## DATA EXTRACTS
Start of Block
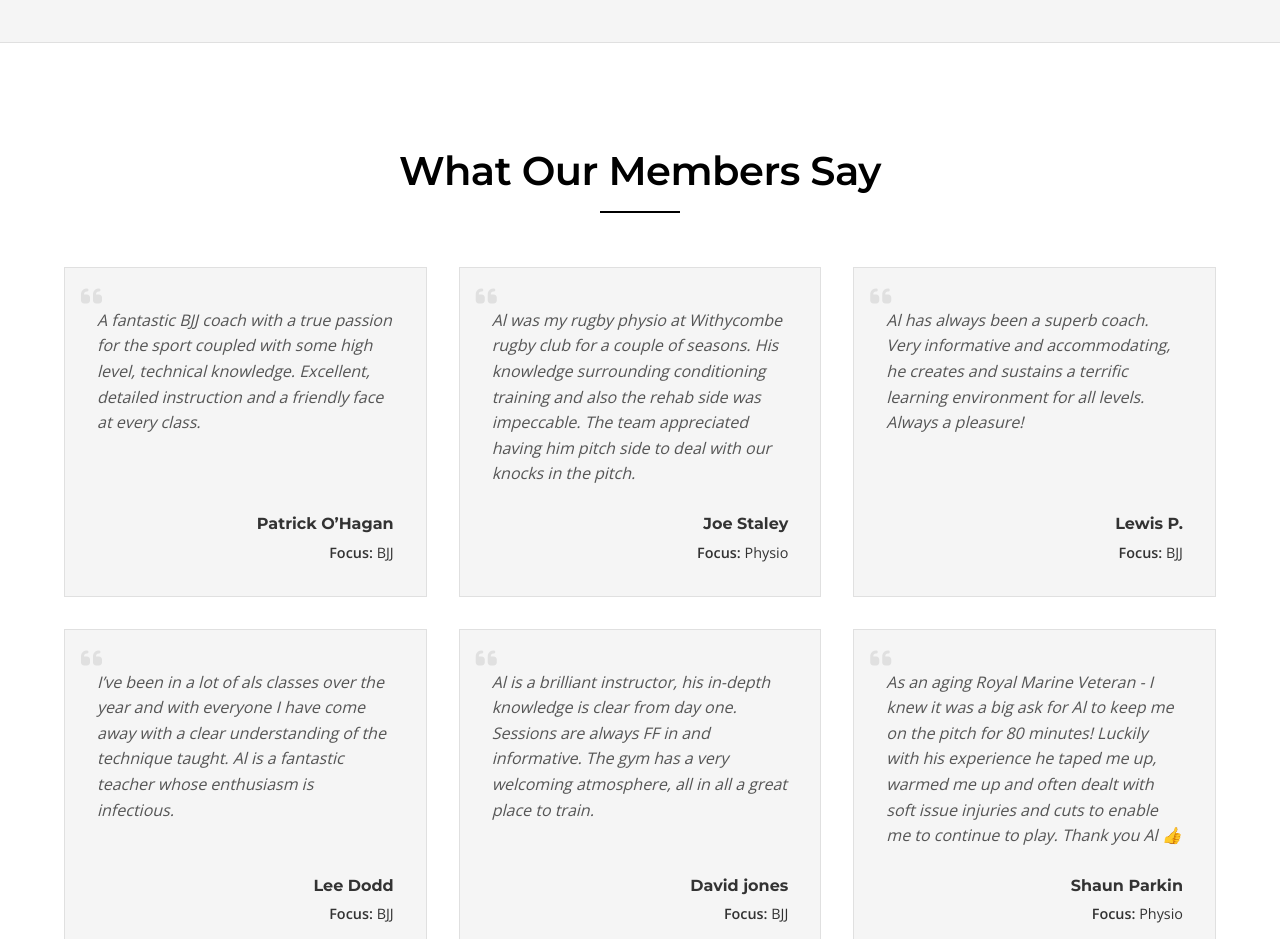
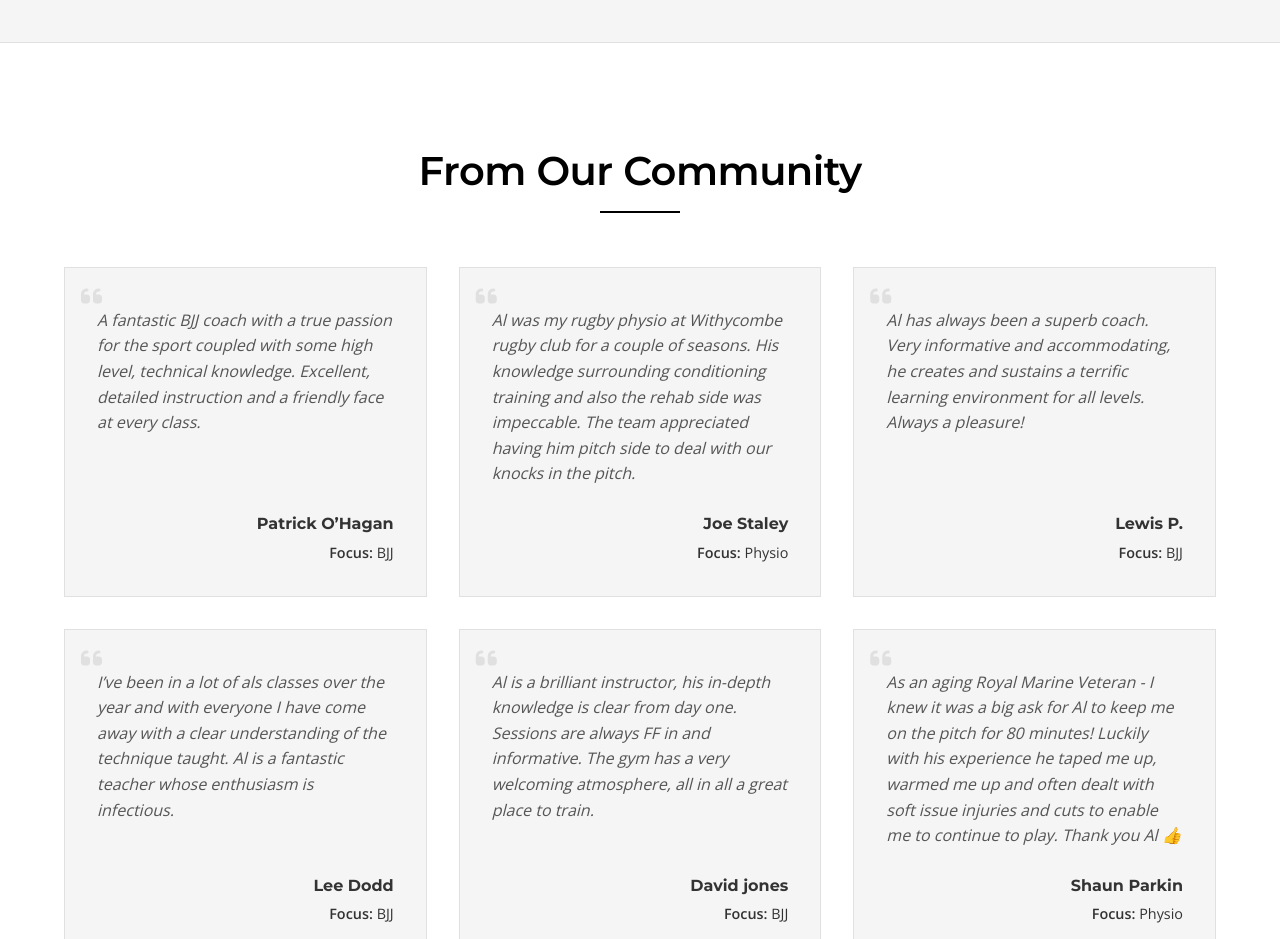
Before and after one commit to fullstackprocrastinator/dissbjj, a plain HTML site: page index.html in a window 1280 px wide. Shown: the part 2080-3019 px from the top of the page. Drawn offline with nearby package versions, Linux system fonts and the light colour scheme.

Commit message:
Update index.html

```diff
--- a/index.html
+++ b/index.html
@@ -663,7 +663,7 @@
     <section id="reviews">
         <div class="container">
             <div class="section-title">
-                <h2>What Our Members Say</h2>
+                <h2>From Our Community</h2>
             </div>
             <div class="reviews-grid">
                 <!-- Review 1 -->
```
End of Block
Start of Block
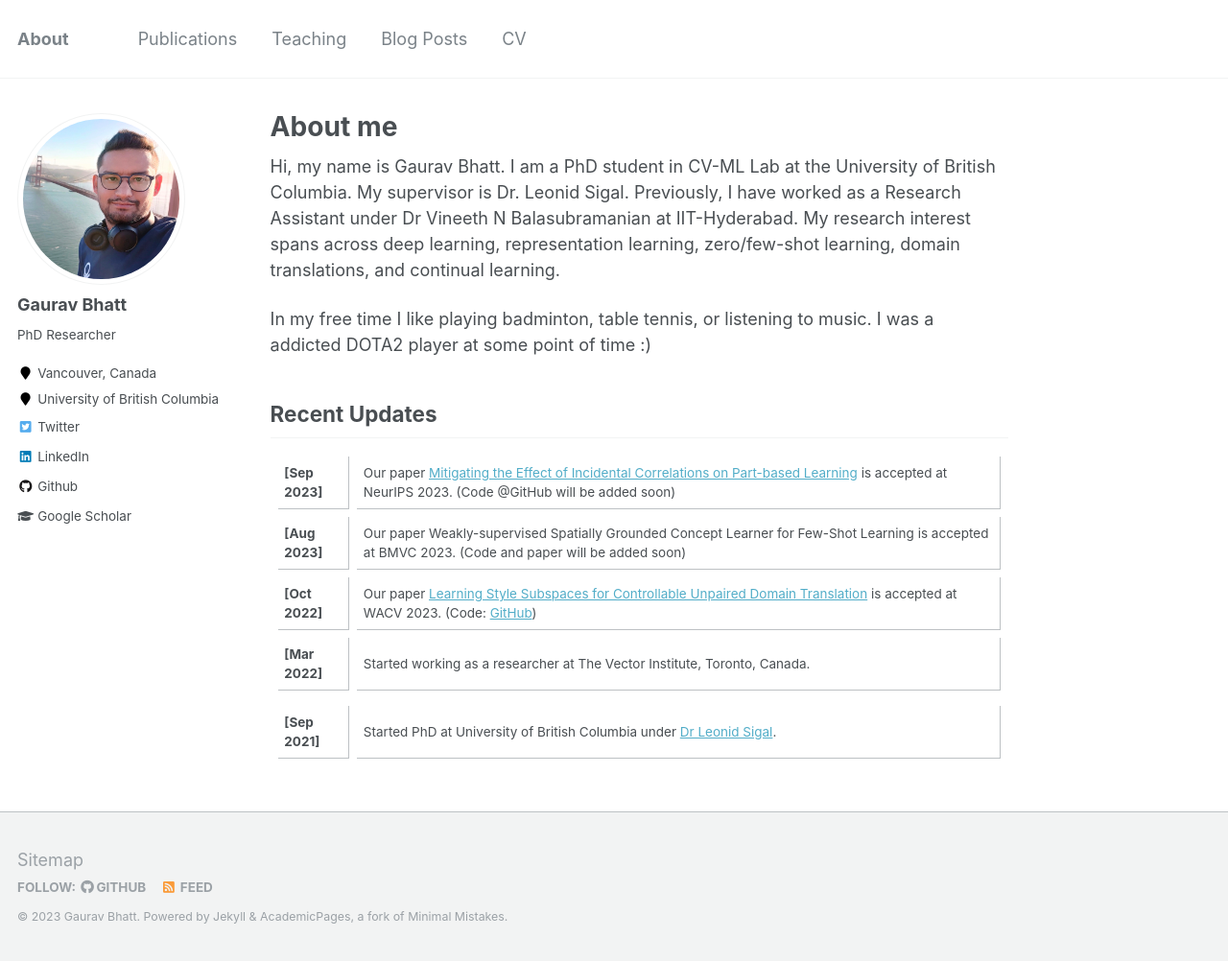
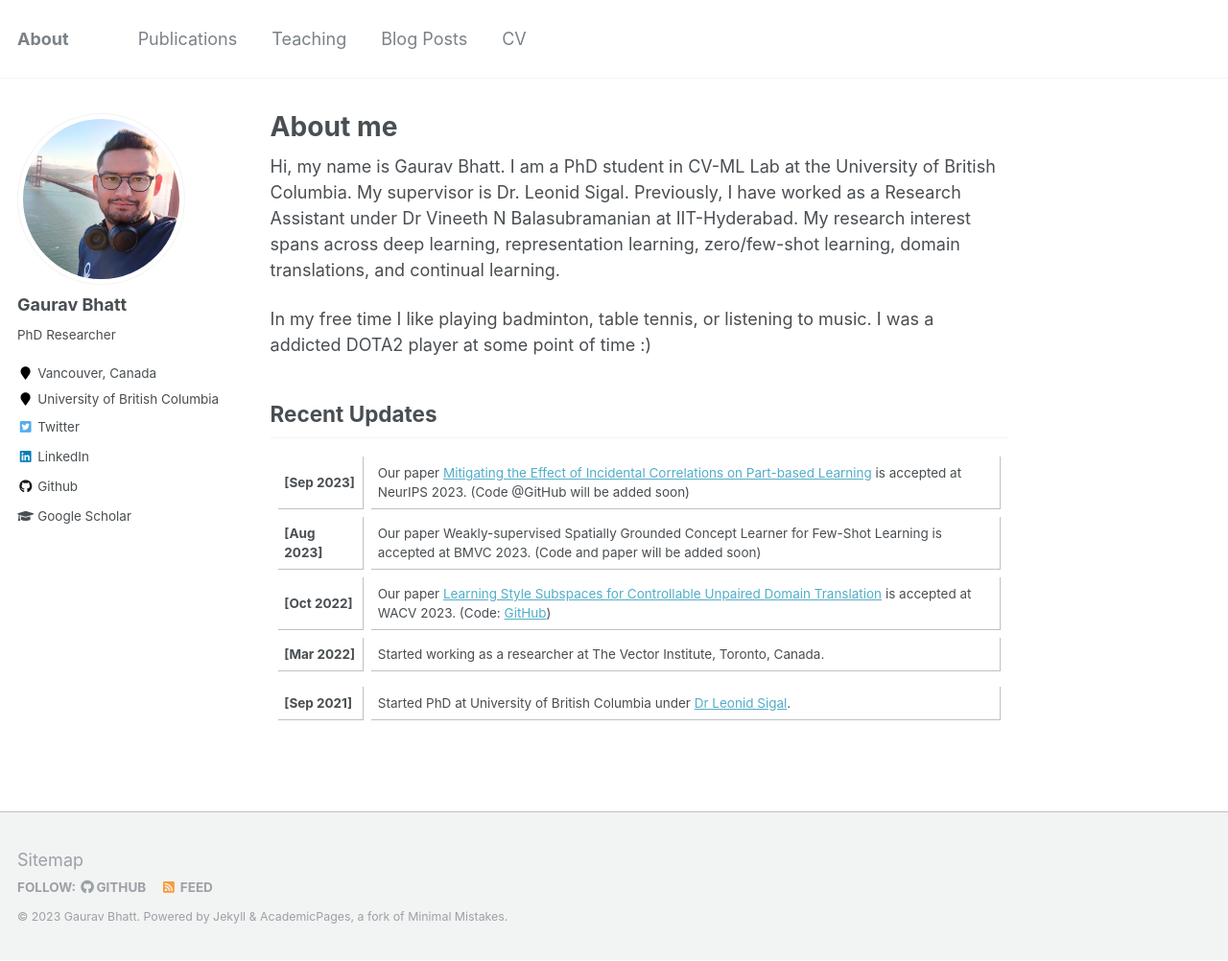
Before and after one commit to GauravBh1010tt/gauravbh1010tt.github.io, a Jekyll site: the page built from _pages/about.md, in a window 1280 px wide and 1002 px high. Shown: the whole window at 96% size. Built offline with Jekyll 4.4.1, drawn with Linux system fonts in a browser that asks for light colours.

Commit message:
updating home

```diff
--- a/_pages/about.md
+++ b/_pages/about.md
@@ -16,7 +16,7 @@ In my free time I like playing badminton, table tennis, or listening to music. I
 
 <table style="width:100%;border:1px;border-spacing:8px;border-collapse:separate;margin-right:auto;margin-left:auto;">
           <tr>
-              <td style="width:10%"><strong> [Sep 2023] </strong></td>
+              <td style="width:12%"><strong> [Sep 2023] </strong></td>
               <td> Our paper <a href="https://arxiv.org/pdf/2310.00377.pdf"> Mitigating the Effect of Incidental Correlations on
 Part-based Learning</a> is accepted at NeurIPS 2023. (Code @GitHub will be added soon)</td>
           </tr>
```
End of Block
## DIRECTIONS FOR THIS TASK
Work out how many lines of the entries hold the word "html", and write only that figure.

## RESULT FOR THIS TASK
4